Before Stanley Kubrick was a filmmaker, he was a photojournalist. At the age of 17, he started shooting for Look magazine in New York, where he shot everyday city life alongside celebrity portraits, all graced with a film noir aesthetic that was new to photojournalism at the time.
From gritty to glamorous, Kubrick shot it all—from portraits of Frank Sinatra to award-winning boxers, couples smooching in the metro and circus leaders, dancers, businessmen and actors. Some of his best photographs are on view from October 17 at the Skirball Cultural Center in Los Angeles. Through a Different Lens: Stanley Kubrick Photographs is a sprawling retrospective of Kubrick’s early black-and-white shots, long before he became the legendary director behind classics including 2001: A Space Odyssey and A Clockwork Orange.
Featuring over 100 photographs taken from 1945 to 1950, this exhibition reveals how the Bronx-born filmmaker’s formative years laid the groundwork for his compelling storytelling and dark visual style. They also show a noir side of New York that’s no longer around.

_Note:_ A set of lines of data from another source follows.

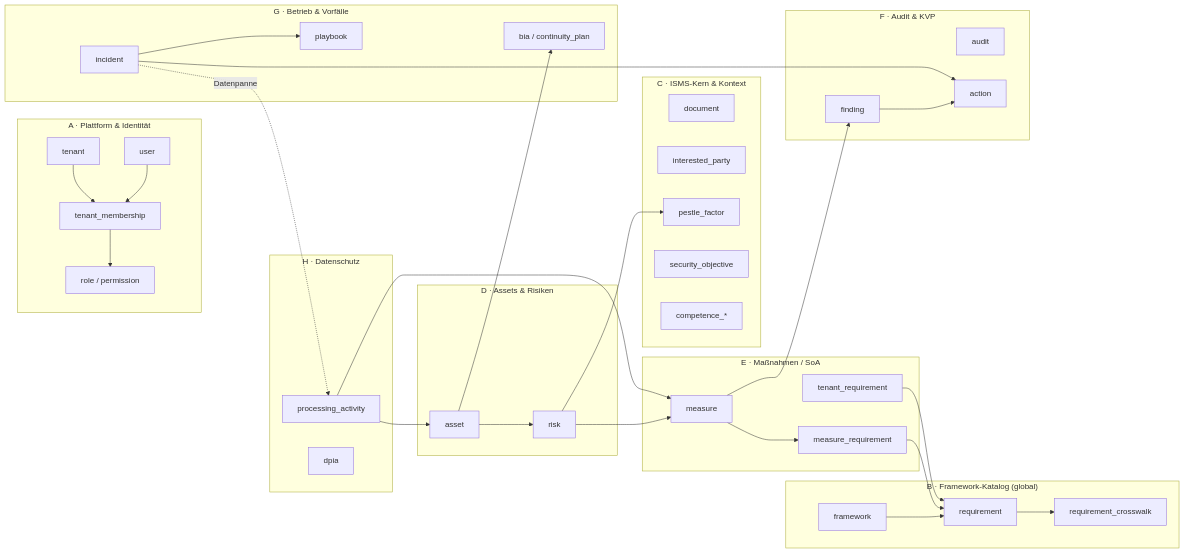
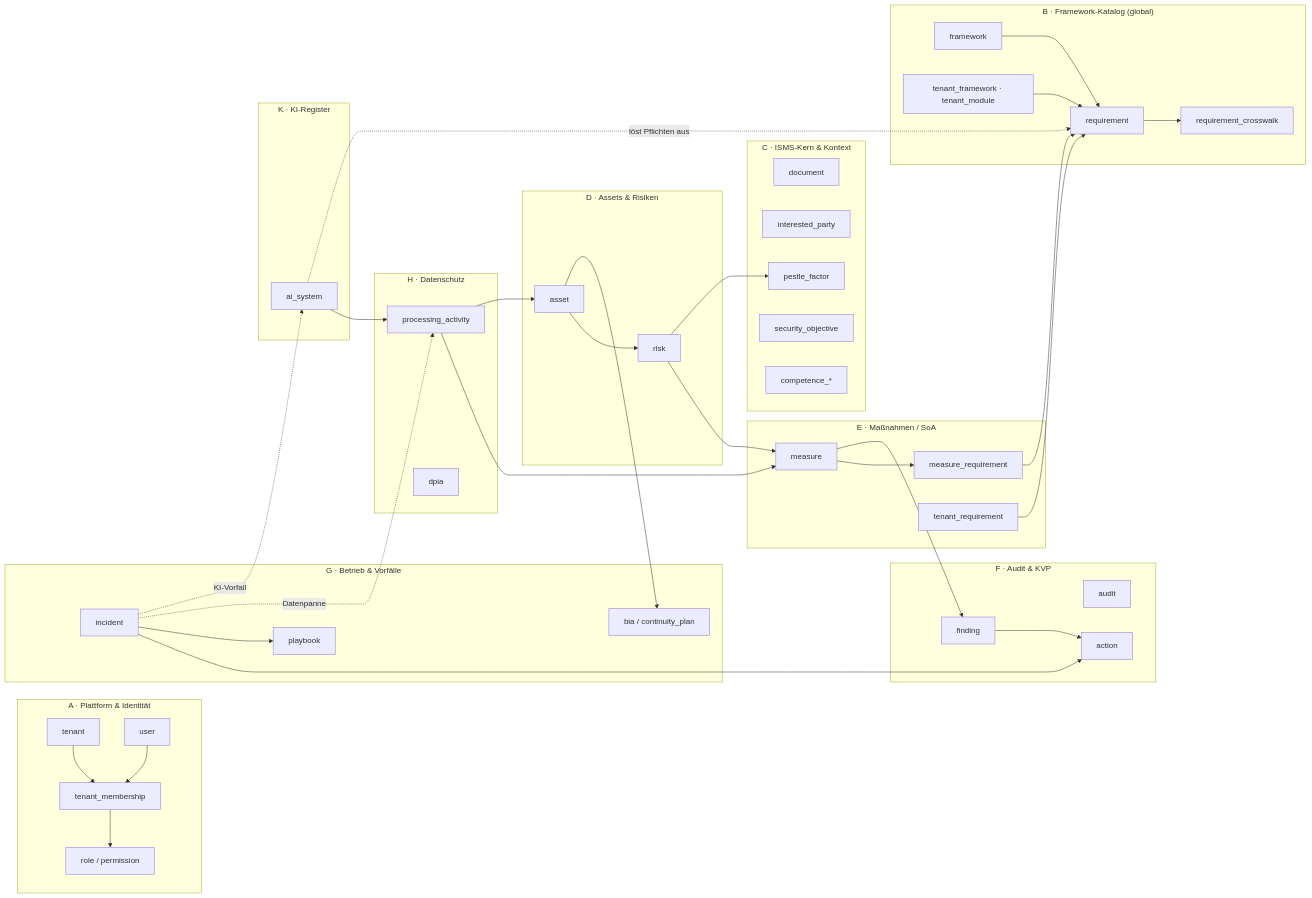
One commit to Kico-bot/ISMS_SaaS changed the first of 10 diagrams in docs/architecture/01-datenmodell.md. Above: the diagram before and after it, drawn with Mermaid. The commit also changed other lines of this file and 8 other files, not shown here.

First line of the commit message:
Docs: bring architecture and guides up to the current state; track open checks

````diff
--- a/docs/architecture/01-datenmodell.md
+++ b/docs/architecture/01-datenmodell.md
@@ -29,58 +29,66 @@
 ```mermaid
 flowchart LR
   subgraph Platform["A · Plattform & Identität"]
     TENANT[tenant]
     USER[user]
     MEMB[tenant_membership]
     ROLE[role / permission]
   end
   subgraph Catalog["B · Framework-Katalog (global)"]
     FW[framework]
     REQ[requirement]
     XW[requirement_crosswalk]
+    TF[tenant_framework · tenant_module]
   end
   subgraph Core["C · ISMS-Kern & Kontext"]
     DOC[document]
     PARTY[interested_party]
     PESTLE[pestle_factor]
     OBJ[security_objective]
     COMP[competence_*]
   end
   subgraph AssetRisk["D · Assets & Risiken"]
     ASSET[asset]
     RISK[risk]
   end
   subgraph SoA["E · Maßnahmen / SoA"]
     MEAS[measure]
     MR[measure_requirement]
     TR[tenant_requirement]
   end
   subgraph Audit["F · Audit & KVP"]
     AUD[audit]
     FIND[finding]
     ACT[action]
   end
   subgraph Ops["G · Betrieb & Vorfälle"]
     INC[incident]
     PB[playbook]
     BIA[bia / continuity_plan]
   end
   subgraph Privacy["H · Datenschutz"]
     ROPA[processing_activity]
     DPIA[dpia]
   end
+  subgraph AI["K · KI-Register"]
+    AIS[ai_system]
+  end
 
   TENANT --> MEMB --> ROLE
   USER --> MEMB
   FW --> REQ --> XW
   ASSET --> RISK --> MEAS --> MR --> REQ
   TR --> REQ
   RISK --> PESTLE
   MEAS --> FIND --> ACT
   INC --> ACT
   INC --> PB
   ASSET --> BIA
   ROPA --> MEAS
   ROPA --> ASSET
   INC -. Datenpanne .-> ROPA
+  TF --> REQ
+  AIS --> ROPA
+  AIS -. löst Pflichten aus .-> REQ
+  INC -. KI-Vorfall .-> AIS
 ```
````
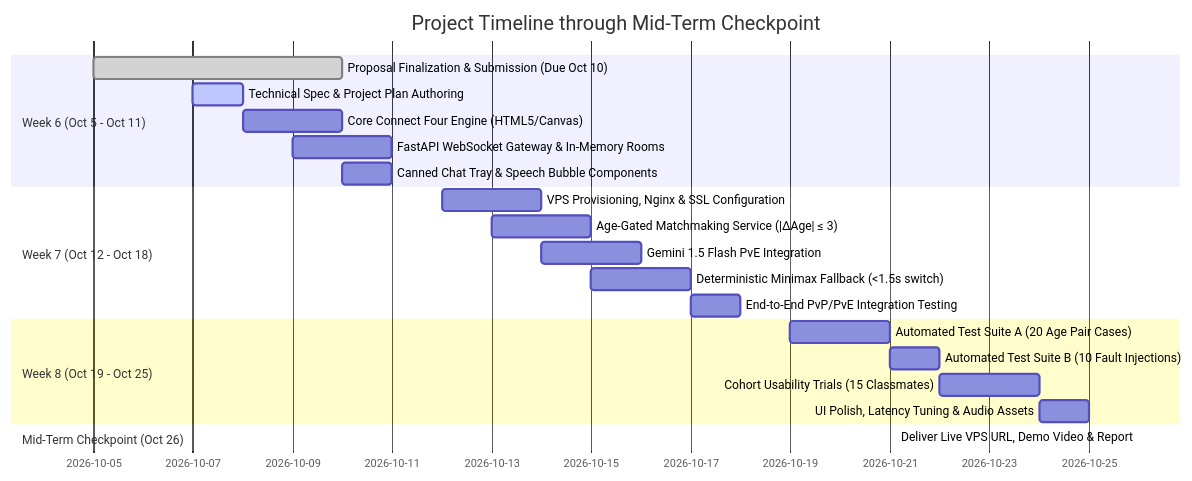
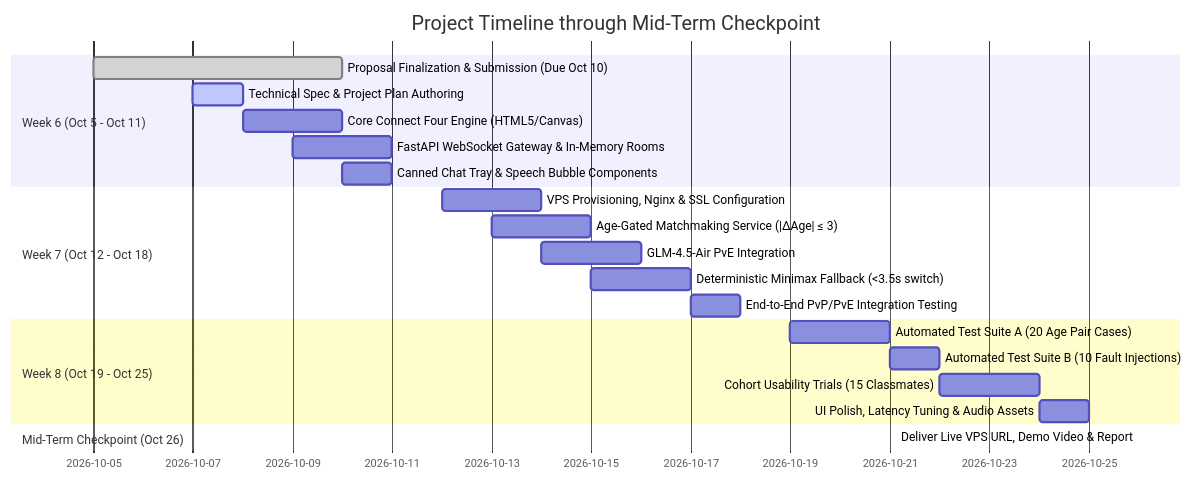
The second of 2 diagrams in docs/PROJECT_PLAN.md (CelVision/AILT9019_G31), drawn with Mermaid before and after one commit. The commit also changed other lines of this file and 14 other files, not shown here.

Commit message:
fix: harden game protocol and fallback flow

````diff
--- a/docs/PROJECT_PLAN.md
+++ b/docs/PROJECT_PLAN.md
@@ -99,27 +99,27 @@
 ```mermaid
 gantt
     title Project Timeline through Mid-Term Checkpoint
     dateFormat  YYYY-MM-DD
     section Week 6 (Oct 5 - Oct 11)
     Proposal Finalization & Submission (Due Oct 10) :done, 2026-10-05, 2026-10-10
     Technical Spec & Project Plan Authoring           :active, 2026-10-07, 2026-10-08
     Core Connect Four Engine (HTML5/Canvas)          :2026-10-08, 2026-10-10
     FastAPI WebSocket Gateway & In-Memory Rooms       :2026-10-09, 2026-10-11
     Canned Chat Tray & Speech Bubble Components       :2026-10-10, 2026-10-11
 
     section Week 7 (Oct 12 - Oct 18)
     VPS Provisioning, Nginx & SSL Configuration       :2026-10-12, 2026-10-14
     Age-Gated Matchmaking Service (|ΔAge| ≤ 3)        :2026-10-13, 2026-10-15
-    Gemini 1.5 Flash PvE Integration                  :2026-10-14, 2026-10-16
-    Deterministic Minimax Fallback (<1.5s switch)     :2026-10-15, 2026-10-17
+    GLM-4.5-Air PvE Integration                       :2026-10-14, 2026-10-16
+    Deterministic Minimax Fallback (<3.5s switch)     :2026-10-15, 2026-10-17
     End-to-End PvP/PvE Integration Testing            :2026-10-17, 2026-10-18
 
     section Week 8 (Oct 19 - Oct 25)
     Automated Test Suite A (20 Age Pair Cases)        :2026-10-19, 2026-10-21
     Automated Test Suite B (10 Fault Injections)      :2026-10-21, 2026-10-22
     Cohort Usability Trials (15 Classmates)           :2026-10-22, 2026-10-24
     UI Polish, Latency Tuning & Audio Assets          :2026-10-24, 2026-10-25
 
     section Mid-Term Checkpoint (Oct 26)
     Deliver Live VPS URL, Demo Video & Report        :crit, 2026-10-26, 2026-10-26
 ```
````
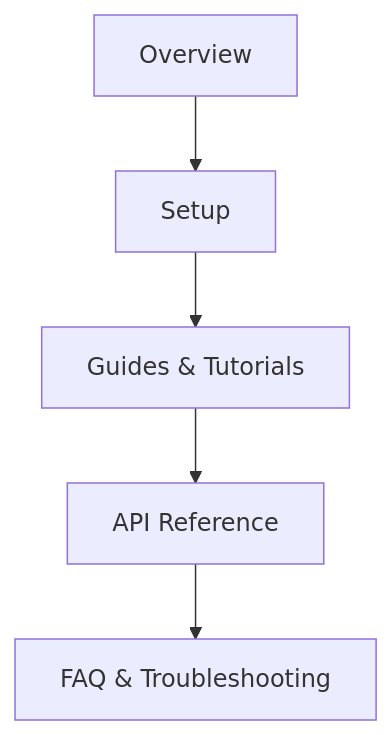
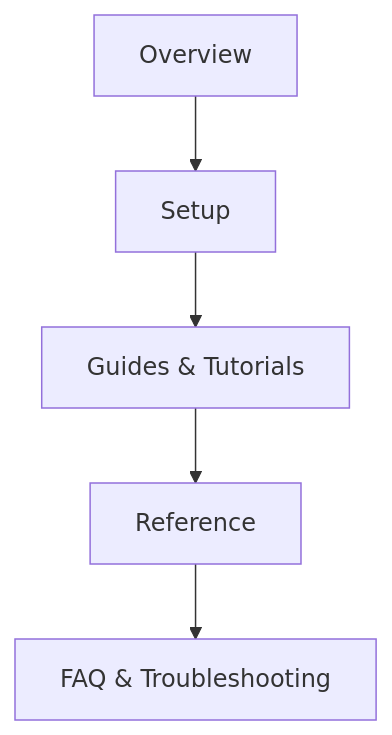
Before and after one commit to OlesyaTheBest/MyRule: the diagram in TechnicalDocumentation.md, drawn with Mermaid.

````diff
--- a/TechnicalDocumentation.md
+++ b/TechnicalDocumentation.md
@@ -17,7 +17,7 @@
 ```mermaid
 graph TD
     A[Overview] --> B[Setup]
     B --> C[Guides & Tutorials]
-    C --> D[API Reference]
+    C --> D[Reference]
     D --> E[FAQ & Troubleshooting]
 ```
````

Sean Corcoran, the curator of prints and photographs at the Museum of the City of New York, who curated the exhibition, walks us through 10 of the photos in the exhibition, with historical commentary.
Originally Appeared on Vanity Fair